Does this mean banks were able to evolve with the changing consumer preferences? For the time, absolutely! Does this mean that banks have digitized themselves sufficiently? Definitely not!
To think that digitization is the endgame would be shortsighted and dangerous. Digital transformation is certainly not the end of the journey for banks. Some lingering elements of the business models need addressing. And importantly, banks must be in a position to constantly innovate their digital capabilities in line with the changing technology, market demands, customer behavior, competition, and regulations.
The current market ecosystem is a dynamic and ever-changing entity, posing new challenges to banks as they strive to keep up with the customers’ demands. Let’s look at the top 3 reasons why digitization isn’t the endgame.
The rise of increased customer volatility is a common trend because of the changing customer preferences and the emergence of new business models.
As Bain & Company documents, “Incumbent banks are suffering from eroding economics and fractured customer relationships as more consumers begin to engage with newer digital offerings.”

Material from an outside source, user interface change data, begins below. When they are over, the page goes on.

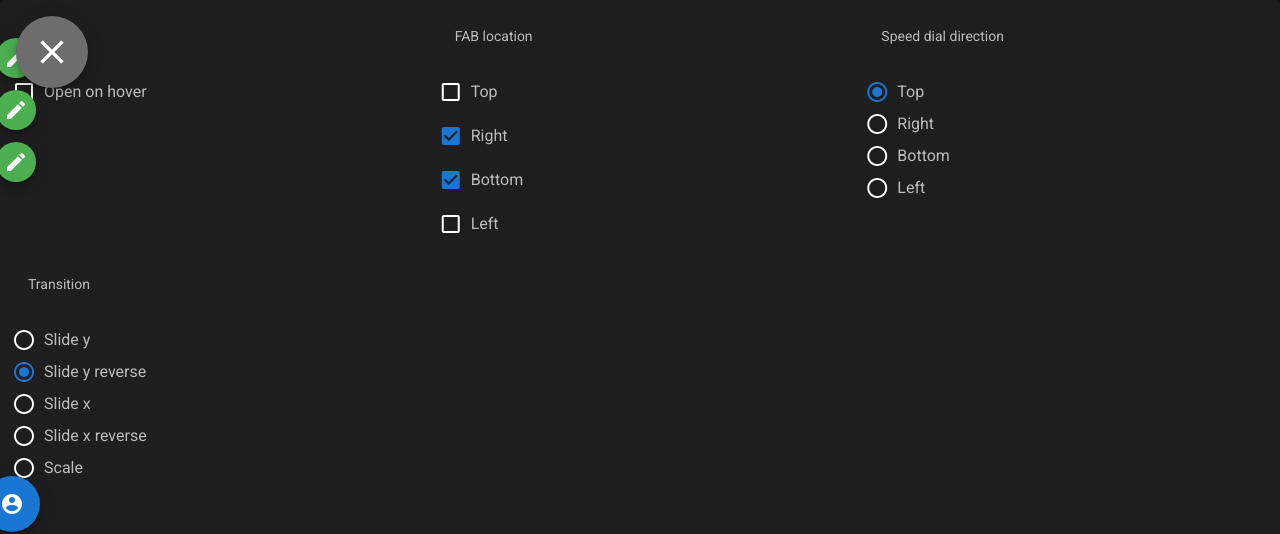
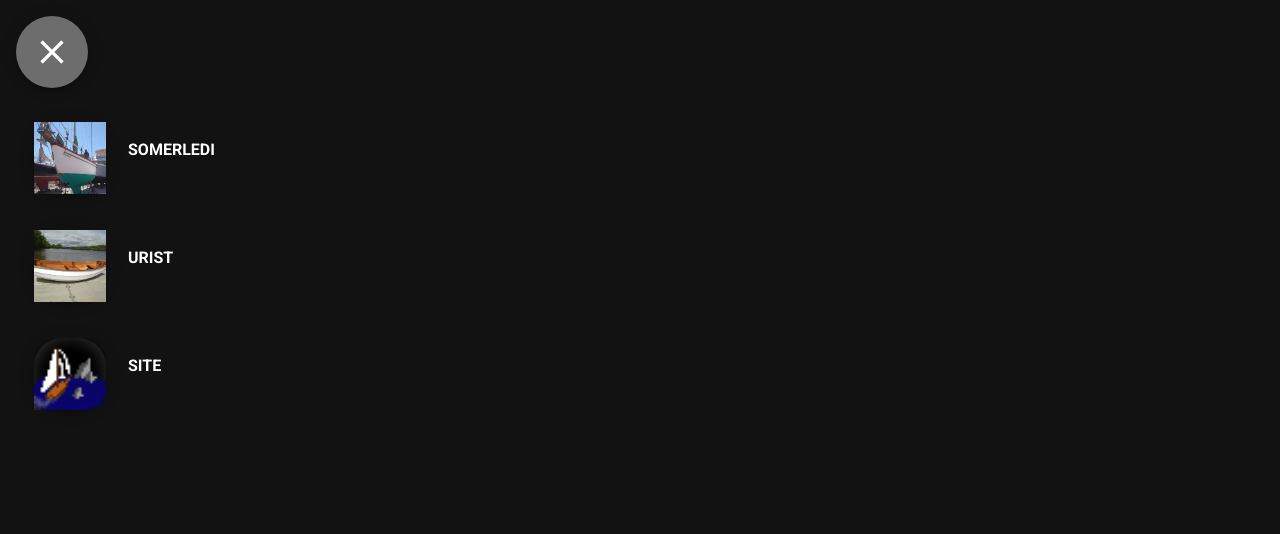
Before and after one commit to anlach/dodging.rocks, a Nuxt app: page / in a window 1280 px wide. Both pictures are taken after a click on the button 52 px from the left and 52 px from the top of the page. Shown: the top 534 px of the page. Built offline with nearby package versions, Linux system fonts and the light colour scheme.

Commit message:
slow progress

```diff
--- a/layouts/default.vue
+++ b/layouts/default.vue
@@ -1,5 +1,6 @@
 <template>
   <v-app dark>
+    <v-content>
       <v-speed-dial
         v-model="drawer"
         absolute
@@ -9,35 +10,32 @@
         transition="slide-y-transition"
       >
         <template v-slot:activator>
-        <v-btn v-model="drawer" x-large absolute dark fab>
+          <v-btn v-model="drawer" x-large dark fab>
             <v-icon v-if="drawer" x-large>mdi-close</v-icon>
             <v-icon v-else x-large>mdi-buddhism </v-icon>
           </v-btn>
         </template>
-      <v-btn fab dark small color="green">
-        <v-icon>mdi-pencil</v-icon>
-      </v-btn>
-      <v-btn fab dark small color="green">
-        <v-icon>mdi-pencil</v-icon>
-      </v-btn>
-      <v-btn fab dark small color="green">
-        <v-icon>mdi-pencil</v-icon>
-      </v-btn>
-      <!-- <v-btn
+        <v-container wrap="false">
+          <v-row
             v-for="(item, i) in items"
             :key="i"
             :to="item.to"
-        x-large
             router
-        fab
-        dark
-        small
-        color="green"
+            align="center"
           >
+            <v-col cols="4">
+              <v-btn rounded x-large fab dark overflow="hidden">
                 <v-img height="72" width="72" :src="item.img" />
-      </v-btn> -->
+              </v-btn>
+            </v-col>
+            <v-col cols="8">
+              <p class="font-weight-bold text-uppercase">{{ item.title }}</p>
+            </v-col>
+          </v-row>
+        </v-container>
       </v-speed-dial>
-    <v-card id="create">
+    </v-content>
+    <!-- <v-card id="create">
       <v-container fluid>
         <v-row class="child-flex">
           <v-col cols="12" sm="6" md="4">
@@ -112,7 +110,7 @@
           <v-icon>mdi-delete</v-icon>
         </v-btn>
       </v-speed-dial>
-    </v-card>
+    </v-card> -->
     <!-- <v-menu v-model="drawer" absolute>
       <v-list>
         <v-list-item
@@ -137,7 +135,7 @@
 
     <v-content>
       <v-container>
-        <nuxt />
+        <!-- <nuxt /> -->
       </v-container>
     </v-content>
   </v-app>
@@ -201,3 +199,10 @@ export default {
   }
 }
 </script>
+
+<style>
+.v-speed-dial--direction-bottom .v-speed-dial__list {
+  left: 0;
+  width: 300px;
+}
+</style>
```
Lines whose indentation alone changed are shown as unchanged.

As it stands, customer loyalty is being severely tested. Why? There are several reasons, but the primary source is the transformation of the competitive environment. New players are flooding in, and they don’t play by the rules – they introduce disruptive business models and novel solutions. They also leverage their technological edge to gain customers. The following section elaborates on the same.
Neobanks and online banks have disrupted the payments industry for various reasons. They provide a more convenient and streamlined way of doing business and are highly personalized, offering an easy-to-use interface as well as new services in the field of payment.
The likes of Chime, RazorpayX, Jupiter, Paytm, etc., are persistently challenging the traditional banks’ competitive positions through their unique business models. They capture the interests of consumers who require simple account services, look forward to transparent and more manageable processes for account management, want faster transactions, and are keen on mobile access and lower fees.
If there’s one thing banks can learn from the disruptors, it is this – keep innovating. This doesn’t necessarily entail a complete overhaul of the existing systems but a willingness to implement technology-assisted solutions and adopt new behaviors in line with changing customer preferences.
Favorably, in the post-pandemic world, the market is opening to support this ideology and certainly for a prolonged period. Consider this; a recent Deloitte survey favors a hybrid ecosystem where consumers get the best of both worlds – digital transaction facilities and high-touch physical interactions.
Deloitte segregated digital banking into four themes – informational, transactional, product application, and advice. Apart from the transactional field, which included bill payments, account information updates, and fund transfers, the other three areas highlighted the importance of physical interactions in bank branches. For advice and information on new products, in particular, more than 35% of respondents indicated that they would prefer to access this information only at their branch.
There’s another way to understand this shift. According to McKinsey, the average branch size will reduce from six to four full-time employees by 2030. This doesn’t hint at a black-and-white implementation of digital solutions but presumable modernization of the bank’s operational ecosystem. And it certainly falls in line with the aforementioned balance between digital and in-person interactions.
Upon analyzing the top reasons why digitization is not the endgame, there’s a clear-cut strategy a bank can adopt that takes into account the changing technology and market dynamics. This can be done through rigorous business planning combined with structured innovation. More profoundly, it entails:
To wrap things up, the idea of digitization is not to be the end. Rather, it is to be the start of a more streamlined, connected, and personalized banking experience for customers. If a bank is able to capitalize on the opportunities that digitization opens up, it can redefine its competitive advantage and bolster customer loyalty in the process.